It's great to use IT to cut costs, but people expect that. How can IT be used to increase your company's revenue? How can IT be used to differentiate your company from similar ones? How can IT be used to better please the people your organization serves?
Think about this: how can you employ IT to enhance the value of your company's products or services by adding additional features that your customers will value? Let me illustrate the idea. I work for a company that sells basic commodity products: food service disposables such as paper cups, napkins and plastic spoons, and cleaning supplies such as mops, floor wax and paper towels. Our customers can buy these things from many suppliers. One of the main reasons they buy from us is that we use IT to significantly increase the value of the products we sell.
When customers buy from us, they get a customized package of value-added services that fit their specific operating needs. They can order using our Web-based order entry system or their EDI systems. They can use XML or FTP. Or they can phone or fax us. They get daily updated sales history reports through our Web site that show their usage of our products at each of their locations, by supplier, product and volume over any time period, from one day to three years. To invoice customers, we can send them electronic invoices or statements in any format they need in order to automatically import them into their accounts payable systems. We format and preprocess the invoices or statements to insert whatever special general ledger codes or other data their accounting systems may require.
All of these services enhance the value of our products. We work with customers to enable them to control who in their company orders our products and which products they can order. We then provide them with sales information that lets them do a much better job of planning and budgeting their purchases and monitoring daily usage of our products. We help them streamline their back-office accounting procedures. We even provide customers with weekly or monthly report cards that track our performance against certain agreed-upon key performance indicators.
These services enable us to provide tangible proof that we do indeed lower customers' overall costs. And all of these services required IT in order to become a reality.
Because of these services, we don't have to compete on price alone. Our prices need to be close to those of our competitors, but we don't need the lowest prices to win new business. In this way, IT delivers part of all the products we sell. IT helps my company actively manage its profit margins.
Try this: write up a description of the value-added services your existing IT infrastructure can add to the products or services your organization provides to its customers. Work with managers in your sales department to educate salespeople about these value-added services and train them in how to spot opportunities to sell these services to customers. When salespeople ask you to come out and meet customers and help them win new business, you will know that you have succeeded in jump-starting your career. Through helping your company add new value to its products, you have added new value to yourself. And, unlike my company's paper cups, you're no longer a commodity.

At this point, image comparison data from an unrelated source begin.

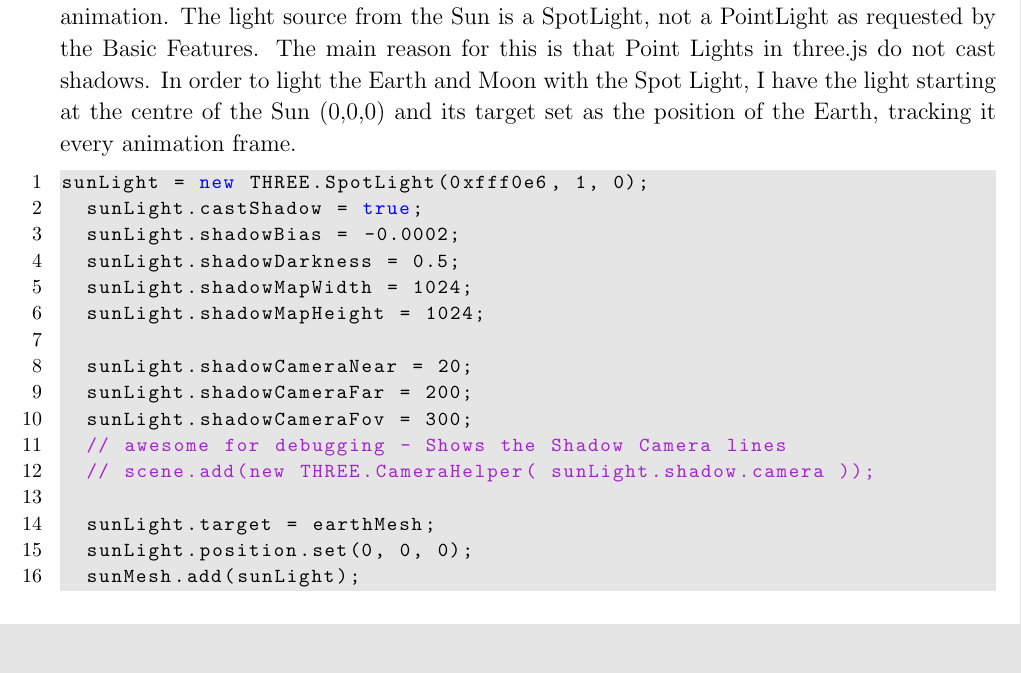
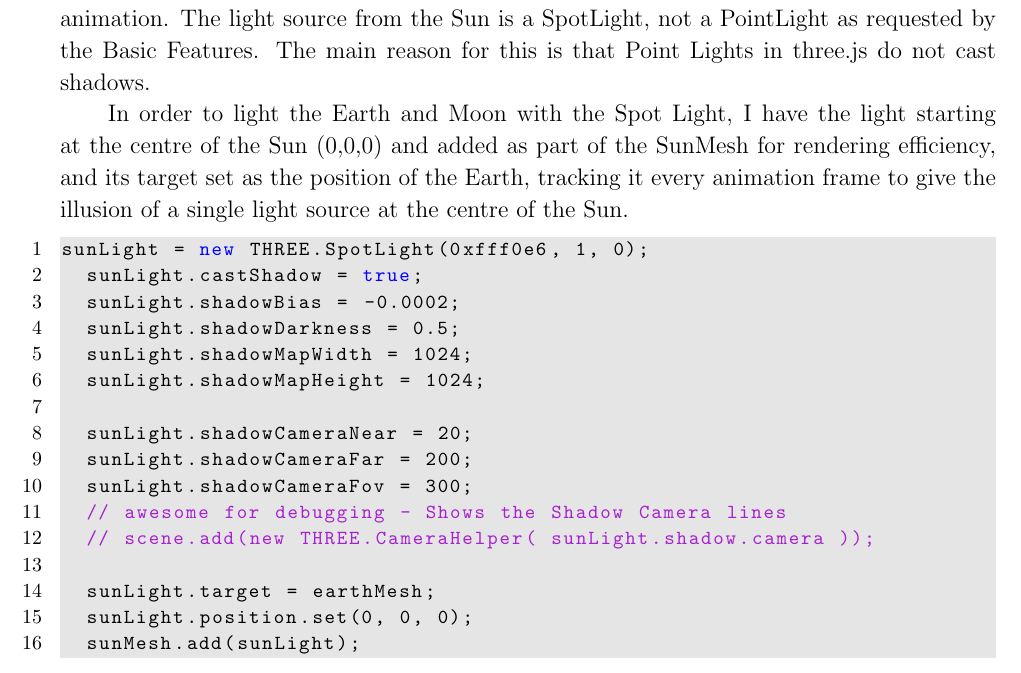
Before and after one commit to coderGhast/CS323_Sun-Earth-Moon-System, a LaTeX problem sheet (Report/CS323 Sun Earth Moon Assignment Report jee22.tex): part of page 7 of 12, cut so that both start at the same text. Compiled offline with pdfLaTeX.

Commit message:
Report - Shadow Camera and lighting
More info

```diff
--- a/Report/CS323 Sun Earth Moon Assignment Report jee22.tex
+++ b/Report/CS323 Sun Earth Moon Assignment Report jee22.tex
@@ -287,7 +287,9 @@ To present the Sun as a self-illuminated sphere, I first used an emissive map, w
 \end{figure}
 
 \subsection{Earth and Moon lit by a single point light source located at the centre of the Sun}
-All objects in the scene are lit slightly by a dark AmbientLight for the purpose of the animation. The light source from the Sun is a SpotLight, not a PointLight as requested by the Basic Features. The main reason for this is that Point Lights in three.js do not cast shadows. In order to light the Earth and Moon with the Spot Light, I have the light starting at the centre of the Sun (0,0,0) and its target set as the position of the Earth, tracking it every animation frame.
+All objects in the scene are lit slightly by a dark AmbientLight for the purpose of the animation. The light source from the Sun is a SpotLight, not a PointLight as requested by the Basic Features. The main reason for this is that Point Lights in three.js do not cast shadows.
+
+In order to light the Earth and Moon with the Spot Light, I have the light starting at the centre of the Sun (0,0,0) and added as part of the SunMesh for rendering efficiency, and its target set as the position of the Earth, tracking it every animation frame to give the illusion of a single light source at the centre of the Sun.
 \begin{lstlisting}
 sunLight = new THREE.SpotLight(0xfff0e6, 1, 0);
   sunLight.castShadow = true;
```
Also changed, not shown: Report/CS323 Sun Earth Moon Assignment Report jee22.pdf, 2 other files.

Michael Hugos is CIO at Network Services Co, and author of Essentials of Supply Chain Management (John Wiley & Sons, 2003)